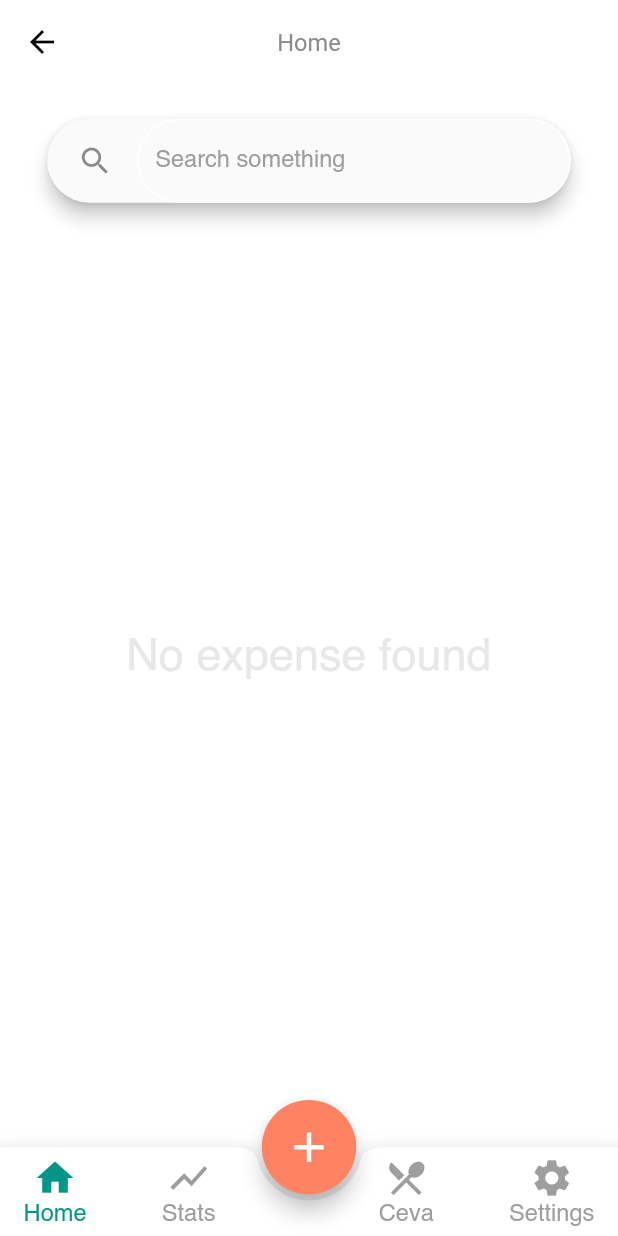
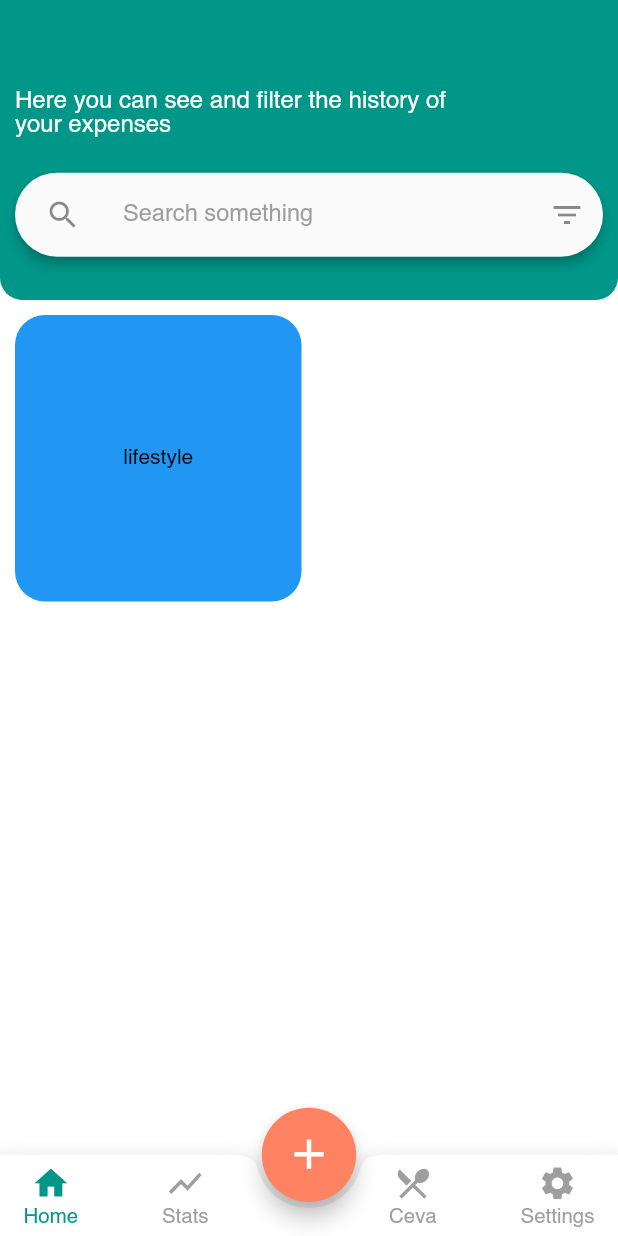
Before and after one commit to gaborvlad13/ExpensesApp, a Flutter app: the MainScreen screen opened by its route, after a tap on the "add" icon, on a phone screen of 412 x 824 dp. Run offline on Flutter 3.47's test engine with Material 2 defaults, Android fonts, the phone set to English and light mode, and no system bars; drawn by our look-alikes of focused_menu; our stand-ins replace cloud_firestore, firebase_auth, firebase_core, flutter_screenutil, font_awesome_flutter, google_sign_in; missing offline and left inert: flutter_facebook_login; accounts and stored records are empty.

Commit message:
firestore connection + ux improvements

```diff
--- a/lib/main.dart
+++ b/lib/main.dart
@@ -1,10 +1,17 @@
+import 'package:ExpensesApp/providers/database.dart';
 import 'package:ExpensesApp/screens/main_screen.dart';
+import 'package:ExpensesApp/providers/auth_service.dart';
+import 'package:ExpensesApp/screens/wrapper.dart';
+import 'package:firebase_auth/firebase_auth.dart';
 import 'package:flutter/material.dart';
 import 'package:flutter/services.dart';
+import 'package:provider/provider.dart';
 import './screens/login_screen.dart';
 import './screens/getting_started_screen.dart';
 import 'package:firebase_core/firebase_core.dart';
 import 'config/theme.dart';
+import 'models/expense.dart';
+import 'models/user_local.dart';
 
 void main() async {
   WidgetsFlutterBinding.ensureInitialized();
@@ -20,7 +27,9 @@ class MyApp extends StatelessWidget {
     SystemChrome.setPreferredOrientations([
       DeviceOrientation.portraitUp,
     ]);
-    return MaterialApp(
+    return StreamProvider<UserLocal>.value(
+      value: AuthService().user,
+      child: MaterialApp(
         theme: theme(),
         title: 'Flutter App',
         debugShowCheckedModeBanner: false,
@@ -29,6 +38,7 @@ class MyApp extends StatelessWidget {
           LoginScreen.routeName: (context) => LoginScreen(),
           MainScreen.routeName: (context) => MainScreen(),
         },
+      ),
     );
   }
 }
--- /dev/null
+++ b/lib/models/expense.dart
@@ -0,0 +1,32 @@
+import 'package:ExpensesApp/models/product.dart';
+import 'package:cloud_firestore/cloud_firestore.dart';
+import 'package:intl/intl.dart'
+;
+class Expense {
+  String id;
+  String date;
+  String title;
+  String description;
+  double price;
+  String categorie;
+  Expense({
+    this.id,
+    this.title,
+    this.description,
+    this.price,
+    this.date,
+    this.categorie,
+  });
+
+  factory Expense.fromFirestore(DocumentSnapshot doc) {
+    Map data = doc.data();
+    return Expense(
+      id: doc.id,
+      date: data['date'],
+      title: data['title'],
+      description: data['description'],
+      price: data['price'],
+      categorie: data['category'],
+    );
+  }
+}
--- /dev/null
+++ b/lib/models/product.dart
@@ -0,0 +1,19 @@
+import 'package:cloud_firestore/cloud_firestore.dart';
+
+class Product {
+  String id;
+ // String name;
+ // String description;
+  //double price;
+
+  Product({
+    this.id,
+    //this.name,
+    //this.description,
+    //this.price,
+  });
+
+  Product.fromDocumentSnapshot({DocumentSnapshot doc}) {
+    id = doc.id;
+  }
+}
--- /dev/null
+++ b/lib/models/user_local.dart
@@ -0,0 +1,6 @@
+class UserLocal {
+  final String uid;
+  UserLocal({
+    this.uid,
+  });
+}
--- a/lib/services/auth_service.dart
+++ b/lib/providers/auth_service.dart
@@ -1,11 +1,22 @@
+import 'package:ExpensesApp/models/user_local.dart';
 import 'package:firebase_auth/firebase_auth.dart';
+import 'package:flutter/cupertino.dart';
 import 'package:flutter_facebook_login/flutter_facebook_login.dart';
 import 'package:google_sign_in/google_sign_in.dart';
 
-class AuthService {
+class AuthService with ChangeNotifier {
   final FirebaseAuth _auth = FirebaseAuth.instance;
   final GoogleSignIn _googleSignIn = GoogleSignIn();
   final FacebookLogin _facebookLogin = FacebookLogin();
+
+  UserLocal _userFromFirebaseUser(User user) {
+    return user != null ? UserLocal(uid: user.uid) : null;
+  }
+
+  // auth change user stream
+  Stream<UserLocal> get user {
+    return _auth.authStateChanges().map(_userFromFirebaseUser);
+  }
 
   // register with mail and pass
   Future registerWithEmailAndPassword(String email, String password) async {
--- /dev/null
+++ b/lib/providers/database.dart
@@ -0,0 +1,51 @@
+import 'package:ExpensesApp/models/expense.dart';
+import 'package:cloud_firestore/cloud_firestore.dart';
+import 'package:flutter/cupertino.dart';
+
+class Database with ChangeNotifier {
+  final FirebaseFirestore _firestore = FirebaseFirestore.instance;
+
+  Future addExpense(String uid, Expense expense) async {
+    await _firestore
+        .collection("userData")
+        .doc("P7do2NpwREbK1Ihqi0G1PRRy8MX2")
+        .collection("expenses")
+        .add({
+      'title': expense.title,
+      'description': expense.description,
+      'price': expense.price,
+      'date': expense.date,
+      'category': expense.categorie,
+    });
+  }
+
+  void test() {
+    final reference =
+        _firestore.collection("userData").doc("ceva").collection("expenses");
+    final snapshot = reference.snapshots();
+    snapshot.forEach((element) {
+      element.docs.forEach((element) {
+        print(element.id);
+      });
+    });
+  }
+
+  List<Expense> _expenseListFromSnapshot(QuerySnapshot snapshot) {
+    try {
+      return snapshot.docs.map((e) => Expense.fromFirestore(e)).toList();
+    } catch (e) {
+      print(e.toString());
+    }
+  }
+
+  Stream<List<Expense>> getExpenses(String uid) {
+    try {
+      final reference =
+          _firestore.collection("userData").doc("P7do2NpwREbK1Ihqi0G1PRRy8MX2").collection("expenses");
+      final snapshots = reference.snapshots();
+      return snapshots.map((_expenseListFromSnapshot));
+    } catch (e) {
+      print(e.toString());
+    }
+  }
+}
--- a/lib/screens/getting_started_screen.dart
+++ b/lib/screens/getting_started_screen.dart
@@ -21,8 +21,9 @@ class _GetStartedScreenState extends State<GetStartedScreen> {
 
   @override
   void dispose() {
+    super.dispose();
     _pageController.dispose();
-    super.dispose();
+
   }
 
   @override
--- a/lib/screens/login_screen.dart
+++ b/lib/screens/login_screen.dart
@@ -1,6 +1,7 @@
 import 'package:ExpensesApp/config/palette.dart';
+import 'package:ExpensesApp/providers/auth_service.dart';
 import 'package:ExpensesApp/screens/main_screen.dart';
-import 'package:ExpensesApp/services/auth_service.dart';
+import 'package:ExpensesApp/providers/auth_service.dart';
 import 'package:flutter/material.dart';
 import 'package:flutter/services.dart';
 import 'package:flutter_screenutil/flutter_screenutil.dart';
--- a/lib/screens/main_screen.dart
+++ b/lib/screens/main_screen.dart
@@ -1,7 +1,10 @@
-import 'package:ExpensesApp/config/palette.dart';
+import 'package:ExpensesApp/models/expense.dart';
+import 'package:ExpensesApp/models/user_local.dart';
+import 'package:ExpensesApp/providers/database.dart';
 import 'package:ExpensesApp/widgets/main_screen/tab_item.dart';
 import 'package:flutter/material.dart';
 import 'package:flutter_screenutil/flutter_screenutil.dart';
+import 'package:provider/provider.dart';
 import '../widgets/main_screen/pages/history_page.dart';
 
 class MainScreen extends StatefulWidget {
@@ -28,23 +31,28 @@ class _MainScreenState extends State<MainScreen> {
   ];
   @override
   Widget build(BuildContext context) {
+    //ScreenUtil.init(context,
+       // width: 392.72, height: 713.45, allowFontScaling: false);
+    //String _uid = Provider.of<UserLocal>(context).uid;
     return Scaffold(
       body: _pages[_selectedPosition],
-      appBar: AppBar(
-        title: Text(
-          _tabs[_selectedPosition],
-          style: TextStyle(
-            fontSize: ScreenUtil().setSp(15),
-          ),
-        ),
-        centerTitle: true,
-      ),
       floatingActionButton: Container(
         height: ScreenUtil().setWidth(60),
         width: ScreenUtil().setWidth(60),
         child: FittedBox(
           child: FloatingActionButton(
-            onPressed: () {},
+            onPressed: () {
+              Database().addExpense(
+                "ceva",
+                Expense(
+                  title: "ceva",
+                  categorie: "lifestyle",
+                  description: "ceva",
+                  price: 23.4,
+                  date: "23.04.2020",
+                ),
+              );
+            },
             child: Icon(
               Icons.add,
               color: Colors.white,
@@ -105,3 +113,26 @@ class _MainScreenState extends State<MainScreen> {
     );
   }
 }
+/*class MainScreen extends StatelessWidget {
+  static const routeName = "/main_screen";
+  @override
+  Widget build(BuildContext context) {
+    final provider = Provider.of<List<Expense>>(context);
+    return provider != null
+        ? Scaffold(
+            body: ListView.builder(
+            itemBuilder: (context, index) {
+              return Row(
+                children: [
+                  GestureDetector(
+                    onTap: Database().test,
+                    child: Text(provider[index].date.toIso8601String()),
+                  ),
+                ],
+              );
+            },
+            itemCount: provider.length,
+          ))
+        : CircularProgressIndicator();
+  }
+}*/
--- /dev/null
+++ b/lib/screens/wrapper.dart
@@ -0,0 +1,17 @@
+import 'package:ExpensesApp/models/expense.dart';
+import 'package:ExpensesApp/models/user_local.dart';
+import 'package:ExpensesApp/providers/database.dart';
+import 'package:ExpensesApp/screens/login_screen.dart';
+import 'package:ExpensesApp/screens/main_screen.dart';
+import 'package:flutter/material.dart';
+import 'package:provider/provider.dart';
+import 'getting_started_screen.dart';
+
+class Wrapper extends StatelessWidget {
+  @override
+  Widget build(BuildContext context) {
+    //final user = Provider.of<UserLocal>(context);
+
+      return MainScreen();
+  }
+}
--- a/lib/widgets/login_screen/login_button.dart
+++ b/lib/widgets/login_screen/login_button.dart
@@ -14,7 +14,6 @@ class LoginButton extends StatefulWidget {
   @override
   _LoginButtonState createState() => _LoginButtonState();
 }
-
 class _LoginButtonState extends State<LoginButton> {
   var _isLoading = false;
   @override
--- /dev/null
+++ b/lib/widgets/main_screen/history_sliver_header.dart
@@ -0,0 +1,97 @@
+import 'package:ExpensesApp/config/palette.dart';
+import 'package:flutter/material.dart';
+import 'package:flutter_screenutil/screenutil.dart';
+
+class HistorySliverHeader extends StatelessWidget {
+  @override
+  Widget build(BuildContext context) {
+    return SliverPersistentHeader(
+      delegate: Delegate(),
+      //pinned: true,
+      floating: true,
+    );
+  }
+}
+
+class Delegate extends SliverPersistentHeaderDelegate {
+  @override
+  Widget build(
+      BuildContext context, double shrinkOffset, bool overlapsContent) {
+    return Stack(
+      children: [
+        Container(
+          height: 200,
+          width: double.infinity,
+          //height: 230,
+          decoration: BoxDecoration(
+            color: Colors.teal,
+            borderRadius: BorderRadius.only(
+                bottomLeft: Radius.circular(15),
+                bottomRight: Radius.circular(15)),
+          ),
+          child: Padding(
+            padding: const EdgeInsets.only(top: 60, left: 10, right: 10),
+            child: SingleChildScrollView(
+              physics: NeverScrollableScrollPhysics(),
+              child: Column(
+                crossAxisAlignment: CrossAxisAlignment.start,
+                children: [
+                  Text(
+                    "Here you can see and filter the history of\nyour expenses",
+                    style: TextStyle(color: Colors.white, fontSize: 16),
+                  ),
+                  SizedBox(
+                    height: ScreenUtil().setHeight(20),
+                  ),
+                  Material(
+                    elevation: 3,
+                    borderRadius: BorderRadius.circular(100),
+                    child: buildTextField(),
+                  ),
+                ],
+              ),
+            ),
+          ),
+        ),
+      ],
+    );
+  }
+
+  TextField buildTextField() {
+    var outlineInputBorder = OutlineInputBorder(
+      borderRadius: BorderRadius.circular(100),
+      borderSide: BorderSide(color: Colors.transparent),
+      gapPadding: 10,
+    );
+    return TextField(
+      decoration: InputDecoration(
+        hintText: "Search something",
+        hintStyle: TextStyle(
+          color: Colors.grey,
+          fontSize: ScreenUtil().setSp(15),
+        ),
+        border: outlineInputBorder,
+        focusedBorder: outlineInputBorder,
+        enabledBorder: outlineInputBorder,
+        suffixIcon: Icon(Icons.filter_list),
+        icon: Padding(
+          padding: EdgeInsets.only(left: 20),
+          child: Icon(Icons.search),
+        ),
+      ),
+    );
+  }
+
+  @override
+  // TODO: implement maxExtent
+  double get maxExtent => 200;
+
+  @override
+  // TODO: implement minExtent
+  double get minExtent => 100;
+
+  @override
+  bool shouldRebuild(SliverPersistentHeaderDelegate oldDelegate) {
+    return true;
+  }
+}
--- a/lib/widgets/main_screen/pages/history_page.dart
+++ b/lib/widgets/main_screen/pages/history_page.dart
@@ -1,60 +1,73 @@
 import 'package:ExpensesApp/config/palette.dart';
+import 'package:ExpensesApp/models/expense.dart';
+import 'package:ExpensesApp/models/user_local.dart';
+import 'package:ExpensesApp/providers/database.dart';
+import 'package:ExpensesApp/widgets/main_screen/history_sliver_header.dart';
+import 'package:ExpensesApp/widgets/main_screen/pages/test.dart';
 import 'package:flutter/material.dart';
 import 'package:flutter_screenutil/flutter_screenutil.dart';
+import 'package:focused_menu/focused_menu.dart';
+import 'package:focused_menu/modals.dart';
+import 'package:provider/provider.dart';
 
 class HistoryPage extends StatelessWidget {
   @override
   Widget build(BuildContext context) {
-    return Padding(
-      padding: EdgeInsets.symmetric(
-        horizontal: ScreenUtil().setWidth(30),
-        vertical: ScreenUtil().setHeight(20),
-      ),
-      child: Column(
-        mainAxisAlignment: MainAxisAlignment.start,
-        children: [
-          Material(
-            elevation: 5,
-            borderRadius: BorderRadius.circular(100),
-            child: buildTextField(),
-          ),
-          Expanded(
-            child: Center(
-              child: Text(
-                "No expense found",
-                style: TextStyle(
-                  color: kLightGrey,
-                  fontSize: 30,
-                ),
-              ),
-            ),
-          ),
-        ],
-      ),
-    );
-  }
-
-  TextField buildTextField() {
-    var outlineInputBorder = OutlineInputBorder(
-      borderRadius: BorderRadius.circular(100),
-      borderSide: BorderSide(color: Colors.white),
-      gapPadding: 10,
-    );
-    return TextField(
-      decoration: InputDecoration(
-        hintText: "Search something",
-        hintStyle: TextStyle(
-          color: Colors.grey,
-          fontSize: ScreenUtil().setSp(15),
+    final userProvider = Provider.of<UserLocal>(context);
+    return CustomScrollView(
+      physics: BouncingScrollPhysics(),
+      slivers: [
+        HistorySliverHeader(),
+        StreamProvider<List<Expense>>.value(
+          value: Database().getExpenses("userProvider.uid"),
+          child: Grid(),
         ),
-        border: outlineInputBorder,
-        focusedBorder: outlineInputBorder,
-        enabledBorder: outlineInputBorder,
-        icon: Padding(
-          padding: EdgeInsets.only(left: 20),
-          child: Icon(Icons.search),
-        ),
-      ),
+      ],
     );
   }
 }
+
+class Grid extends StatelessWidget {
+  @override
+  Widget build(BuildContext context) {
+    final list = Provider.of<List<Expense>>(context);
+
+    return list != null
+        ? SliverPadding(
+            padding: EdgeInsets.all(10),
+            sliver: SliverGrid(
+              delegate: SliverChildBuilderDelegate(
+                (context, index) {
+                  return FocusedMenuHolder(
+                    onPressed: (){},
+                    menuItems: [
+                      FocusedMenuItem(title: Text("ceva"), onPressed: () {},trailingIcon: Icon(Icons.edit)),
+                    ],
+                    duration: Duration(milliseconds: 150),
+                    child: Container(
+                      decoration: BoxDecoration(
+                          borderRadius: BorderRadius.all(Radius.circular(20)),
+                          color: Colors.blue),
+                      alignment: Alignment.center,
+                      child: Text(list[index].categorie),
+                    ),
+                  );
+                },
+                childCount: list.length,
+              ),
+              gridDelegate: SliverGridDelegateWithFixedCrossAxisCount(
+                crossAxisCount: 2,
+                childAspectRatio: 1,
+                mainAxisSpacing: 10,
+                crossAxisSpacing: 10,
+              ),
+            ),
+          )
+        : SliverToBoxAdapter(
+            child: Container(
+              height: MediaQuery.of(context).size.height,
+              child: Center(child: CircularProgressIndicator()),
+            ),
+          );
+  }
+}
--- /dev/null
+++ b/lib/widgets/main_screen/pages/test.dart
@@ -0,0 +1,22 @@
+import 'package:ExpensesApp/models/expense.dart';
+import 'package:flutter/material.dart';
+import 'package:provider/provider.dart';
+
+class Test extends StatelessWidget {
+  @override
+  Widget build(BuildContext context) {
+    var expenses = Provider.of<List<Expense>>(context);
+    return SingleChildScrollView(
+      child: Column(
+        children: [
+          ListView.builder(
+            itemBuilder: (context, index) {
+              return Text(expenses[index].date);
+            },
+            itemCount: expenses.length,
+          )
+        ],
+      ),
+    );
+  }
+}
--- a/lib/widgets/main_screen/tab_item.dart
+++ b/lib/widgets/main_screen/tab_item.dart
@@ -20,7 +20,7 @@ class TabItem extends StatelessWidget {
         horizontal: ScreenUtil().setWidth(15),
         vertical: ScreenUtil().setHeight(5),
       ),
-      child: InkWell(
+      child: GestureDetector(
         onTap: pressed,
         child: Column(
           mainAxisSize: MainAxisSize.min,
@@ -28,7 +28,7 @@ class TabItem extends StatelessWidget {
             Icon(
               icon,
               color: isSelected ? kPrimaryColor : Colors.grey,
-              size: ScreenUtil().setSp(28),
+              size: ScreenUtil().setSp(25),
             ),
             SizedBox(
               height: ScreenUtil().setHeight(2),
@@ -37,7 +37,7 @@ class TabItem extends StatelessWidget {
               text,
               style: TextStyle(
                 color: isSelected ? kPrimaryColor : Colors.grey,
-                fontSize: ScreenUtil().setSp(15),
+                fontSize: ScreenUtil().setSp(13),
               ),
             ),
           ],
--- a/pubspec.yaml
+++ b/pubspec.yaml
@@ -33,6 +33,7 @@ dependencies:
   google_fonts: ^1.1.0
   google_sign_in: ^4.5.3
   flutter_facebook_login: ^3.0.0
+  focused_menu: ^1.0.1
 
   # The following adds the Cupertino Icons font to your application.
   # Use with the CupertinoIcons class for iOS style icons.
```
Also changed, not shown: pubspec.lock. Lines whose indentation alone changed are shown as unchanged.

-*-

Your instructions: Lines holding the string "snapshots" in the records: how many are there? Give only the number.

Solution to the exercise: 3